## DESCRIPTION OF THE TASK
From the records below, pull each line that has "SignUpForm".

=== DATASET EXTRACT ===

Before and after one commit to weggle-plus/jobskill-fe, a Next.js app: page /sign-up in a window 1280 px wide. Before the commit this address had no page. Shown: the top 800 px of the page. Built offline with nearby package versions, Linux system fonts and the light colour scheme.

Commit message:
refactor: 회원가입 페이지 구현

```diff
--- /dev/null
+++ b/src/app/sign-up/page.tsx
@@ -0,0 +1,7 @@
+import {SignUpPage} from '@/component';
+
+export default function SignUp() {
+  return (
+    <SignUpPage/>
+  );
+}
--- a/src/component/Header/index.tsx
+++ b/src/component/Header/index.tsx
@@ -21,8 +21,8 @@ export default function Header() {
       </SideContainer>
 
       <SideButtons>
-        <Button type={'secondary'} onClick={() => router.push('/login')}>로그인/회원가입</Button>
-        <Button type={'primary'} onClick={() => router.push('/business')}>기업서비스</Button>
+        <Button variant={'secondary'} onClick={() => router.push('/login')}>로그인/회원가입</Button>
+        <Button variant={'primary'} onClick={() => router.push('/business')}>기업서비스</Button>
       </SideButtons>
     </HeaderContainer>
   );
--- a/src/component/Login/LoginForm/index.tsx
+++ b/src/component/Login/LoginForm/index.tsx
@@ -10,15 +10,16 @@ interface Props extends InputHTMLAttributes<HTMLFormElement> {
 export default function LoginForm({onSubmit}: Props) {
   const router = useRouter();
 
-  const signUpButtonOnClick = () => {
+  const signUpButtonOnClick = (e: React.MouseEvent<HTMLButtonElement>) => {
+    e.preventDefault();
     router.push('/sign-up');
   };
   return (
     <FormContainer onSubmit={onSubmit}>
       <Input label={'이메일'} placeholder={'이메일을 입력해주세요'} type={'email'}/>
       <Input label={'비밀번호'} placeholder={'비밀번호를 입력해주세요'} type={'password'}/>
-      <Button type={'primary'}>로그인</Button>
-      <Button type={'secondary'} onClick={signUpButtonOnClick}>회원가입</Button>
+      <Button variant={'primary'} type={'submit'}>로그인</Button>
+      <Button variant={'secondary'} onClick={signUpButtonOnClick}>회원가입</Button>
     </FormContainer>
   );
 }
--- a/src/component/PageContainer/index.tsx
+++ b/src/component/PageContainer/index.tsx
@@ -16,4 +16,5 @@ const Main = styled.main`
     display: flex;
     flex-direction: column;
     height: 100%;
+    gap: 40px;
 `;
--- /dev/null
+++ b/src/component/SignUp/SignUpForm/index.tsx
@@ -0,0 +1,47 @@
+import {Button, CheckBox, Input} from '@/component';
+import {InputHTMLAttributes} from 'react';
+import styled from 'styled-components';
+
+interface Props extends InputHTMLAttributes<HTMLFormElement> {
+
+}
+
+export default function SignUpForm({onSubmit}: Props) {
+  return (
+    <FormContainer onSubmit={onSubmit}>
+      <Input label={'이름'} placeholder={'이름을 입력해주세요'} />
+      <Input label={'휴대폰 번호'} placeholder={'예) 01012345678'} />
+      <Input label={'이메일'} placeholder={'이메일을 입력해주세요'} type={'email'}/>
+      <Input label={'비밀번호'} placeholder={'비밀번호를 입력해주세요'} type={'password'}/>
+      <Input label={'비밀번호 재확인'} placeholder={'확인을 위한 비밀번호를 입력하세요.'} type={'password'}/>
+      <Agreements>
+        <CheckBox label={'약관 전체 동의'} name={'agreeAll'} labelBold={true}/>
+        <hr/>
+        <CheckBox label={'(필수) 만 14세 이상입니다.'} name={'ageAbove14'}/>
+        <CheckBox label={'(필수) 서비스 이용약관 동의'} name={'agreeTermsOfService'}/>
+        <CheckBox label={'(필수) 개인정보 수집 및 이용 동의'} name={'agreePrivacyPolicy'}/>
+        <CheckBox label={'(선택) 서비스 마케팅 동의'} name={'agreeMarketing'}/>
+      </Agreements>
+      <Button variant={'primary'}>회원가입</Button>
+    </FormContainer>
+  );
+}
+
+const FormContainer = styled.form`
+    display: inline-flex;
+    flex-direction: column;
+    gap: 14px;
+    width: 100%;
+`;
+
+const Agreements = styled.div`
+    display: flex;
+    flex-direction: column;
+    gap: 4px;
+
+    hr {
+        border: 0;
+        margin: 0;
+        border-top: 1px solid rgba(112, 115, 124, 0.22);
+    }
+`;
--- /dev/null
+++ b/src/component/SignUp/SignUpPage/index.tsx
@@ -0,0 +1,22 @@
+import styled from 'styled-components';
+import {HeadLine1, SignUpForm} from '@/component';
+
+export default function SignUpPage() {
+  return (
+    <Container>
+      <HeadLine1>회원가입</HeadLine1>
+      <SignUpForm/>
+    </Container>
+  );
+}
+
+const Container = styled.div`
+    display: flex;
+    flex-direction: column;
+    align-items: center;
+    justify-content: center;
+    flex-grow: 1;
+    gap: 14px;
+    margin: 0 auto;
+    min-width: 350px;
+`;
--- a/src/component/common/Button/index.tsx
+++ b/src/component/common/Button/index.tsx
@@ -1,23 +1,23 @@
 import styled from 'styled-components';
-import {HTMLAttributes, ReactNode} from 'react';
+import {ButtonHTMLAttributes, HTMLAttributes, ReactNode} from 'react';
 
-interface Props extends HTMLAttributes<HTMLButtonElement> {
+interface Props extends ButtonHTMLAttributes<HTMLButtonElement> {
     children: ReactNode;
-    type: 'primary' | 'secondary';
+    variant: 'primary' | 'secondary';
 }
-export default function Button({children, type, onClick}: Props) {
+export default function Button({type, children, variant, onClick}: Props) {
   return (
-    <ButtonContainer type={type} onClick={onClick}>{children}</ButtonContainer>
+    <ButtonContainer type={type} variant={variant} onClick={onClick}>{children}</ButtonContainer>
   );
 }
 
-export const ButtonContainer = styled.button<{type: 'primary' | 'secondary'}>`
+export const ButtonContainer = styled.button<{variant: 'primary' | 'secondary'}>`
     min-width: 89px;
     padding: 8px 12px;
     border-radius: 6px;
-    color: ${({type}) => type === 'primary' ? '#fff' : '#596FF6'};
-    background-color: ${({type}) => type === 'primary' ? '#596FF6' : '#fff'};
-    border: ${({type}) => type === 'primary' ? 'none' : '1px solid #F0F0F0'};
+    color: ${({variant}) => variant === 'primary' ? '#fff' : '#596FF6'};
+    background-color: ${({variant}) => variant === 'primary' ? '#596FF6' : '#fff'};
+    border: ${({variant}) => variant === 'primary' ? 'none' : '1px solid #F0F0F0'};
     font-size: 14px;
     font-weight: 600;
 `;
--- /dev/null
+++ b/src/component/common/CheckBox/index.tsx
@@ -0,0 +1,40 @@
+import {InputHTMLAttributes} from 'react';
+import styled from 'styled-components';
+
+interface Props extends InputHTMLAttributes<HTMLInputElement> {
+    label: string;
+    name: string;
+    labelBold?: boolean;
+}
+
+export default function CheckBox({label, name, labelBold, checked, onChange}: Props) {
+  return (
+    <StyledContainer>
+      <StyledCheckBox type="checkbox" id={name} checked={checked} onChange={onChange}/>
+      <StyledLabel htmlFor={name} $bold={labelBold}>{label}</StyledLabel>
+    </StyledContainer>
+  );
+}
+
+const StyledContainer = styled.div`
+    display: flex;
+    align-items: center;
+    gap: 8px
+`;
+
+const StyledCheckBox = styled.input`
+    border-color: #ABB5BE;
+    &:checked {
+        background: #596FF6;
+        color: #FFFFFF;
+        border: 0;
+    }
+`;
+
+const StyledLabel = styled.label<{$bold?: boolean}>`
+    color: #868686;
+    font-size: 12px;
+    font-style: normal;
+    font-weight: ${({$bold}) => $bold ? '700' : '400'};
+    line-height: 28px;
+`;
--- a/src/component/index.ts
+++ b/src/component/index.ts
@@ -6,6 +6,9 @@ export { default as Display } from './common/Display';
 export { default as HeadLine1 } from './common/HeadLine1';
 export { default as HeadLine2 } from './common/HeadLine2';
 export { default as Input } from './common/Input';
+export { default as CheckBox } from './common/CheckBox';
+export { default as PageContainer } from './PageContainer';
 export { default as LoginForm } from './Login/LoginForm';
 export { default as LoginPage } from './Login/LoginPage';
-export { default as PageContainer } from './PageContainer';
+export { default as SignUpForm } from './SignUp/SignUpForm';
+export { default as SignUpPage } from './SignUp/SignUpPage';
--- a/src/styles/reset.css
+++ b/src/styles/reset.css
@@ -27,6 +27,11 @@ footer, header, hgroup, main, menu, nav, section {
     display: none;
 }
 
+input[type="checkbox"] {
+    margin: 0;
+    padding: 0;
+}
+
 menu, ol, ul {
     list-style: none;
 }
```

===

## OUTPUT OF THE EXERCISE
+++ b/src/component/SignUp/SignUpForm/index.tsx
+export default function SignUpForm({onSubmit}: Props) {
+import {HeadLine1, SignUpForm} from '@/component';
+      <SignUpForm/>
+export { default as SignUpForm } from './SignUp/SignUpForm';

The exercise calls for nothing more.